The task calls for an exact copy of the records, without any images.

(Extracted information begins)

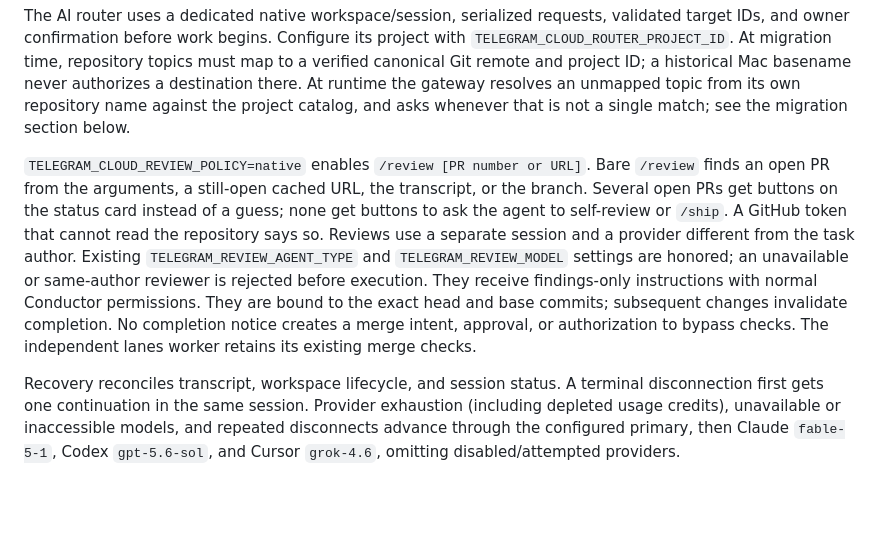
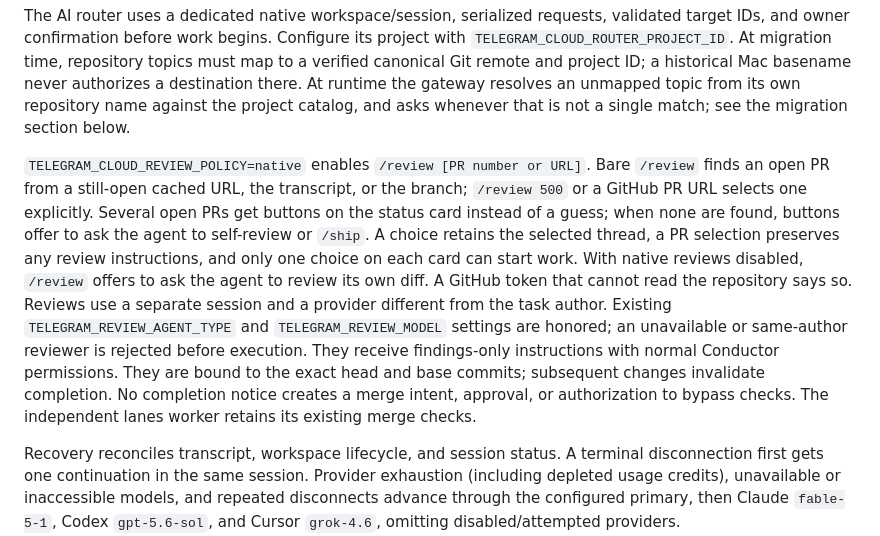
Before and after one commit to belongnet/conductor-telegram, a Markdown page: docs/ovh-native-gateway.md, the part around the change. GitHub-like rendering; blank space fills up the shorter version.

```diff
--- a/docs/ovh-native-gateway.md
+++ b/docs/ovh-native-gateway.md
@@ -24,7 +24,7 @@ Preserved local workspaces without a Conductor Cloud session keep their history.
 
 The AI router uses a dedicated native workspace/session, serialized requests, validated target IDs, and owner confirmation before work begins. Configure its project with `TELEGRAM_CLOUD_ROUTER_PROJECT_ID`. At migration time, repository topics must map to a verified canonical Git remote and project ID; a historical Mac basename never authorizes a destination there. At runtime the gateway resolves an unmapped topic from its own repository name against the project catalog, and asks whenever that is not a single match; see the migration section below.
 
-`TELEGRAM_CLOUD_REVIEW_POLICY=native` enables `/review [PR number or URL]`. Bare `/review` finds an open PR from the arguments, a still-open cached URL, the transcript, or the branch. Several open PRs get buttons on the status card instead of a guess; none get buttons to ask the agent to self-review or `/ship`. A GitHub token that cannot read the repository says so. Reviews use a separate session and a provider different from the task author. Existing `TELEGRAM_REVIEW_AGENT_TYPE` and `TELEGRAM_REVIEW_MODEL` settings are honored; an unavailable or same-author reviewer is rejected before execution. They receive findings-only instructions with normal Conductor permissions. They are bound to the exact head and base commits; subsequent changes invalidate completion. No completion notice creates a merge intent, approval, or authorization to bypass checks. The independent lanes worker retains its existing merge checks.
+`TELEGRAM_CLOUD_REVIEW_POLICY=native` enables `/review [PR number or URL]`. Bare `/review` finds an open PR from a still-open cached URL, the transcript, or the branch; `/review 500` or a GitHub PR URL selects one explicitly. Several open PRs get buttons on the status card instead of a guess; when none are found, buttons offer to ask the agent to self-review or `/ship`. A choice retains the selected thread, a PR selection preserves any review instructions, and only one choice on each card can start work. With native reviews disabled, `/review` offers to ask the agent to review its own diff. A GitHub token that cannot read the repository says so. Reviews use a separate session and a provider different from the task author. Existing `TELEGRAM_REVIEW_AGENT_TYPE` and `TELEGRAM_REVIEW_MODEL` settings are honored; an unavailable or same-author reviewer is rejected before execution. They receive findings-only instructions with normal Conductor permissions. They are bound to the exact head and base commits; subsequent changes invalidate completion. No completion notice creates a merge intent, approval, or authorization to bypass checks. The independent lanes worker retains its existing merge checks.
 
 Recovery reconciles transcript, workspace lifecycle, and session status. A terminal disconnection first gets one continuation in the same session. Provider exhaustion (including depleted usage credits), unavailable or inaccessible models, and repeated disconnects advance through the configured primary, then Claude `fable-5-1`, Codex `gpt-5.6-sol`, and Cursor `grok-4.6`, omitting disabled/attempted providers. `TELEGRAM_CLOUD_PROVIDERS` must list only configured providers and include the primary. Each task/review has a separate persisted recovery episode. A replacement rechecks that its predecessor is still failed before it starts. Uncertain workspace/session creation is reconciled by its recorded identity and never blindly repeated. User-stopped tasks remain stopped; start a new `/run` to resume deliberately.
 
```
Also changed, not shown: README.md (+4 -3 lines).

(Extracted information ends)

Solution to this exercise
Before and after one commit to belongnet/conductor-telegram, a Markdown page: docs/ovh-native-gateway.md, the part around the change. GitHub-like rendering; blank space fills up the shorter version.

```diff
--- a/docs/ovh-native-gateway.md
+++ b/docs/ovh-native-gateway.md
@@ -24,7 +24,7 @@ Preserved local workspaces without a Conductor Cloud session keep their history.
 
 The AI router uses a dedicated native workspace/session, serialized requests, validated target IDs, and owner confirmation before work begins. Configure its project with `TELEGRAM_CLOUD_ROUTER_PROJECT_ID`. At migration time, repository topics must map to a verified canonical Git remote and project ID; a historical Mac basename never authorizes a destination there. At runtime the gateway resolves an unmapped topic from its own repository name against the project catalog, and asks whenever that is not a single match; see the migration section below.
 
-`TELEGRAM_CLOUD_REVIEW_POLICY=native` enables `/review [PR number or URL]`. Bare `/review` finds an open PR from the arguments, a still-open cached URL, the transcript, or the branch. Several open PRs get buttons on the status card instead of a guess; none get buttons to ask the agent to self-review or `/ship`. A GitHub token that cannot read the repository says so. Reviews use a separate session and a provider different from the task author. Existing `TELEGRAM_REVIEW_AGENT_TYPE` and `TELEGRAM_REVIEW_MODEL` settings are honored; an unavailable or same-author reviewer is rejected before execution. They receive findings-only instructions with normal Conductor permissions. They are bound to the exact head and base commits; subsequent changes invalidate completion. No completion notice creates a merge intent, approval, or authorization to bypass checks. The independent lanes worker retains its existing merge checks.
+`TELEGRAM_CLOUD_REVIEW_POLICY=native` enables `/review [PR number or URL]`. Bare `/review` finds an open PR from a still-open cached URL, the transcript, or the branch; `/review 500` or a GitHub PR URL selects one explicitly. Several open PRs get buttons on the status card instead of a guess; when none are found, buttons offer to ask the agent to self-review or `/ship`. A choice retains the selected thread, a PR selection preserves any review instructions, and only one choice on each card can start work. With native reviews disabled, `/review` offers to ask the agent to review its own diff. A GitHub token that cannot read the repository says so. Reviews use a separate session and a provider different from the task author. Existing `TELEGRAM_REVIEW_AGENT_TYPE` and `TELEGRAM_REVIEW_MODEL` settings are honored; an unavailable or same-author reviewer is rejected before execution. They receive findings-only instructions with normal Conductor permissions. They are bound to the exact head and base commits; subsequent changes invalidate completion. No completion notice creates a merge intent, approval, or authorization to bypass checks. The independent lanes worker retains its existing merge checks.
 
 Recovery reconciles transcript, workspace lifecycle, and session status. A terminal disconnection first gets one continuation in the same session. Provider exhaustion (including depleted usage credits), unavailable or inaccessible models, and repeated disconnects advance through the configured primary, then Claude `fable-5-1`, Codex `gpt-5.6-sol`, and Cursor `grok-4.6`, omitting disabled/attempted providers. `TELEGRAM_CLOUD_PROVIDERS` must list only configured providers and include the primary. Each task/review has a separate persisted recovery episode. A replacement rechecks that its predecessor is still failed before it starts. Uncertain workspace/session creation is reconciled by its recorded identity and never blindly repeated. User-stopped tasks remain stopped; start a new `/run` to resume deliberately.
 
```
Also changed, not shown: README.md (+4 -3 lines).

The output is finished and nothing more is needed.